(Material for the task):
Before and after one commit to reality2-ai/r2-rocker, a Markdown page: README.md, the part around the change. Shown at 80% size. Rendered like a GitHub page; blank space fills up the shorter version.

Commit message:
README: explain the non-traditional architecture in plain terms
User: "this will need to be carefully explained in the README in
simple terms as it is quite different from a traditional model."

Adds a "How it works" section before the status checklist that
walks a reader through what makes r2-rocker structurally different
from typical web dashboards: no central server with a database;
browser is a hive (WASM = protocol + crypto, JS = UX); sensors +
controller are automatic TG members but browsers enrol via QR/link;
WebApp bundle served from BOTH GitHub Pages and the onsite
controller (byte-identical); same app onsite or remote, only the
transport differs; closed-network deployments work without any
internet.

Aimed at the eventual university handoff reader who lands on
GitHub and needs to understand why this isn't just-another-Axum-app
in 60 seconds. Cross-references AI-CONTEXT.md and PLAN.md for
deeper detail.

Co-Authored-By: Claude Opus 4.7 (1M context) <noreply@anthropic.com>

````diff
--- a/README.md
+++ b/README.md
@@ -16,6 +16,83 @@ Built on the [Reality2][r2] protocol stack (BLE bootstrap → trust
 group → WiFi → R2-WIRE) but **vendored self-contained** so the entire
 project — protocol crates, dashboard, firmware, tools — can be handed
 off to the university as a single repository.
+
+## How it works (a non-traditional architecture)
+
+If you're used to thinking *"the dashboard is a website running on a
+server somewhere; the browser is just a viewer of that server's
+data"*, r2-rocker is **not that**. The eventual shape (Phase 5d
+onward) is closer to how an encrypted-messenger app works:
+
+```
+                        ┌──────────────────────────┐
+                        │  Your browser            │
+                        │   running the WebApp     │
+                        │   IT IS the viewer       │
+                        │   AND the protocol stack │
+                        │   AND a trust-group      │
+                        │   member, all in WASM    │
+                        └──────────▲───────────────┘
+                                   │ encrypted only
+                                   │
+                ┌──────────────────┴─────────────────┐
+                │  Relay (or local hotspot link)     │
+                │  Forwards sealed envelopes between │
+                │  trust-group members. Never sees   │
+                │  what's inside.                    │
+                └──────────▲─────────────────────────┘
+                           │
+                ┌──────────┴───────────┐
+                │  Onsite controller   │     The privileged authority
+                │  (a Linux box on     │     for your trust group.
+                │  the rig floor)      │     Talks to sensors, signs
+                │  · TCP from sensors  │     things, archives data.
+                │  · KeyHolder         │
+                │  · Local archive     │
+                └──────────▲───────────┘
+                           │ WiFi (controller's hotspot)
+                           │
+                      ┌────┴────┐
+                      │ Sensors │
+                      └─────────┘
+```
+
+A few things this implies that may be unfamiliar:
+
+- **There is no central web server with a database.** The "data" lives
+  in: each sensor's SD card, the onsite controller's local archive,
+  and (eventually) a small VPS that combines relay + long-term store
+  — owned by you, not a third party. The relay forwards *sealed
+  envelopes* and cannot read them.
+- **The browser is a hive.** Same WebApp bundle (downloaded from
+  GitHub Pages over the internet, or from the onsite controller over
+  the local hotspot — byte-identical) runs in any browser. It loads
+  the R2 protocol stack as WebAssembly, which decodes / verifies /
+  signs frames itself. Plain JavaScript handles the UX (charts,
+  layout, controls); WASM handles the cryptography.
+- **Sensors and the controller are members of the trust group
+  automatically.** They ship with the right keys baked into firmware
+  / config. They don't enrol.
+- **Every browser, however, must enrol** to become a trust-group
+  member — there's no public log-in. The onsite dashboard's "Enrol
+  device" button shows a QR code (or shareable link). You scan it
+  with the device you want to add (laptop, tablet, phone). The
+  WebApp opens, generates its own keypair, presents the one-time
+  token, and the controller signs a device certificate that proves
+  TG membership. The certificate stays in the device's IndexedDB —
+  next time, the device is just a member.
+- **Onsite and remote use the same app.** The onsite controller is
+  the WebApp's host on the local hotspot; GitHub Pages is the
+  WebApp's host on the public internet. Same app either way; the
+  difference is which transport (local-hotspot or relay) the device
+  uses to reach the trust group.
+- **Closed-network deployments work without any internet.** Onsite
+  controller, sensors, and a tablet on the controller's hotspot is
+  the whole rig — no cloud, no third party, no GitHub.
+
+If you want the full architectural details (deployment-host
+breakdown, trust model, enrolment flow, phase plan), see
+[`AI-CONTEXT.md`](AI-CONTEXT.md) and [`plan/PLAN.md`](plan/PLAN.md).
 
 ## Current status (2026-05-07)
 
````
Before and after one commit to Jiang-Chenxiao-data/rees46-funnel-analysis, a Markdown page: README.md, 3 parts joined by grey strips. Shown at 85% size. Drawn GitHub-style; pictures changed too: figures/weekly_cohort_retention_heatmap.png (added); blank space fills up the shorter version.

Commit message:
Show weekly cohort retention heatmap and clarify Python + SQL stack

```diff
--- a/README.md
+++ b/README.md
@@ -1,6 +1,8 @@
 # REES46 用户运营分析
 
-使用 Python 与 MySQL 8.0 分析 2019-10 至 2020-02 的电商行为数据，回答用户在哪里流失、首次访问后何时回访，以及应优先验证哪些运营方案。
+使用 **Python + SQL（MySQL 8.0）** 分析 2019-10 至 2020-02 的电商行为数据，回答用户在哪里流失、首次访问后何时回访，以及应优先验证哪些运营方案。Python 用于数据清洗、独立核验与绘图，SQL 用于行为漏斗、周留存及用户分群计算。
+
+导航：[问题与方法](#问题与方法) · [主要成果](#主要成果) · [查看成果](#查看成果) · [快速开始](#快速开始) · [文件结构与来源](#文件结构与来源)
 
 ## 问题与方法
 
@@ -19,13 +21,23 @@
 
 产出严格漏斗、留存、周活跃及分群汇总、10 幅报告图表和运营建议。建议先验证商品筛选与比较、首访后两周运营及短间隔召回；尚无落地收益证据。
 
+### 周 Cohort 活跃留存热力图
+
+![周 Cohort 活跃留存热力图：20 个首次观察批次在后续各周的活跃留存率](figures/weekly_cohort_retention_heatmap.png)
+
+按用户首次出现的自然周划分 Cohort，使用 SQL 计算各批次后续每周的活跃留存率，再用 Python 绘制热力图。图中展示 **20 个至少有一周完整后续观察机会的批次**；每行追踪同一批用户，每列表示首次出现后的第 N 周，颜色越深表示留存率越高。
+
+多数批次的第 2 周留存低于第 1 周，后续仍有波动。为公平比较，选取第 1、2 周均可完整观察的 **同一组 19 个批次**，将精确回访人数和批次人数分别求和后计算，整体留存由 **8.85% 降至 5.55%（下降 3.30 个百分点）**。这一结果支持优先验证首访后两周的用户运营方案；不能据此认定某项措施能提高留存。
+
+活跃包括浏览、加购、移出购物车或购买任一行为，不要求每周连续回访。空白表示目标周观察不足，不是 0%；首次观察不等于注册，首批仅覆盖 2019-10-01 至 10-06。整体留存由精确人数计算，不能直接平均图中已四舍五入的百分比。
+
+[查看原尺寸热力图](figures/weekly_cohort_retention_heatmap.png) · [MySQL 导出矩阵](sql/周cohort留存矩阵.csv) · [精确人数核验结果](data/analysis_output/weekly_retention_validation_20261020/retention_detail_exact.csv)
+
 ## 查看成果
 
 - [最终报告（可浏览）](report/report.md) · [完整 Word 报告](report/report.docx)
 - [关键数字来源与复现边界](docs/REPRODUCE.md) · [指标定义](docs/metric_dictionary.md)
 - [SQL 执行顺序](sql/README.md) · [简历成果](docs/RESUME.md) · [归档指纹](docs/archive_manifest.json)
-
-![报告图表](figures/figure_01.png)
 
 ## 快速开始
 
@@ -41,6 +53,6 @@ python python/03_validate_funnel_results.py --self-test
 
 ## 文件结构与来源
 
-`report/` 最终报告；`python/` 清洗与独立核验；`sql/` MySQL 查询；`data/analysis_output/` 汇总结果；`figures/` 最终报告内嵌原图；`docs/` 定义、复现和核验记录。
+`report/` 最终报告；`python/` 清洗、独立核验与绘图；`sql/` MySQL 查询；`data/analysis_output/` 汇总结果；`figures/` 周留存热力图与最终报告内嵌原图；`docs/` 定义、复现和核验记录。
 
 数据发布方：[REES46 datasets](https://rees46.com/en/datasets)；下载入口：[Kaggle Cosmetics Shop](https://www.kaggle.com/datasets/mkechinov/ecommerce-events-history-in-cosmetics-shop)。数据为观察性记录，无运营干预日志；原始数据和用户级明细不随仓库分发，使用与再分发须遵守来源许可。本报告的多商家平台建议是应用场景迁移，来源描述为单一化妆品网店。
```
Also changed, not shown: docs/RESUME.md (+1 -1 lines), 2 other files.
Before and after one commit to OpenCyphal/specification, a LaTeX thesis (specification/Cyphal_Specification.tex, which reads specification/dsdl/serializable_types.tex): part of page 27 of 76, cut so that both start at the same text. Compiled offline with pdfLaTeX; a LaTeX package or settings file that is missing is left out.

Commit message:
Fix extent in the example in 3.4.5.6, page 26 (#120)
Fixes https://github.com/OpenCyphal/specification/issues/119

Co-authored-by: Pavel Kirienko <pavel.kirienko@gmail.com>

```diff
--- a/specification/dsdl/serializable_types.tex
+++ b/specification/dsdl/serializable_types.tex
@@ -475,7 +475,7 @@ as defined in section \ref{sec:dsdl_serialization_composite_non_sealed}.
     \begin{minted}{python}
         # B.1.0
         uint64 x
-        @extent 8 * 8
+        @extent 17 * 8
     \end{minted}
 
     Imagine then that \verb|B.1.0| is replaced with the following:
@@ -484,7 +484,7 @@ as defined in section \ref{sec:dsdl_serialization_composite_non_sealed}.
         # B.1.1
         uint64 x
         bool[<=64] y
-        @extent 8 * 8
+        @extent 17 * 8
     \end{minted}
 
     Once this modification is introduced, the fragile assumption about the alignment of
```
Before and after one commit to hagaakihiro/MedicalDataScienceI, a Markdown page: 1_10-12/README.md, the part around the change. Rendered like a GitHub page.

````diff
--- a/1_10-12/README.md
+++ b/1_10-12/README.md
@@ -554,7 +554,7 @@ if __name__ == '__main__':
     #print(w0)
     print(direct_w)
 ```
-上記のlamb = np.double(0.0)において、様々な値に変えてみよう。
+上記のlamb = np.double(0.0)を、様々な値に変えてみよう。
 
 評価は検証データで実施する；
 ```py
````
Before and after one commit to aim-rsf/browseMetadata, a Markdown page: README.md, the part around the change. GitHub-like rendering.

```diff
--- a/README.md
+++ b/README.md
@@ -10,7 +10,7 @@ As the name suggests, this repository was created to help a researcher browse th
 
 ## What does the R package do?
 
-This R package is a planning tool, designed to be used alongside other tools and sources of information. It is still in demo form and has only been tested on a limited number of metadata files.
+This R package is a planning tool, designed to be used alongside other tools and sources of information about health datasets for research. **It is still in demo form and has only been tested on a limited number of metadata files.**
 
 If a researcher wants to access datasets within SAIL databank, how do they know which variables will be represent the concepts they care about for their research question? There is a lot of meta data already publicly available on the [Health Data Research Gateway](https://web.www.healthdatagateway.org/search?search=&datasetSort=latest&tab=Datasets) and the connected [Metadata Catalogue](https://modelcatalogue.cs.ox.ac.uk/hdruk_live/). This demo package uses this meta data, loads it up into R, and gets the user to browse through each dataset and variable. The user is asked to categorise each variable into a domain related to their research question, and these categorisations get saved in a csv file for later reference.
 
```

(Exercise goal):
Copy every line of the records above that contains "RESUME".

(Result of the exercise):
 - [SQL 执行顺序](sql/README.md) · [简历成果](docs/RESUME.md) · [归档指纹](docs/archive_manifest.json)
Also changed, not shown: docs/RESUME.md (+1 -1 lines), 2 other files.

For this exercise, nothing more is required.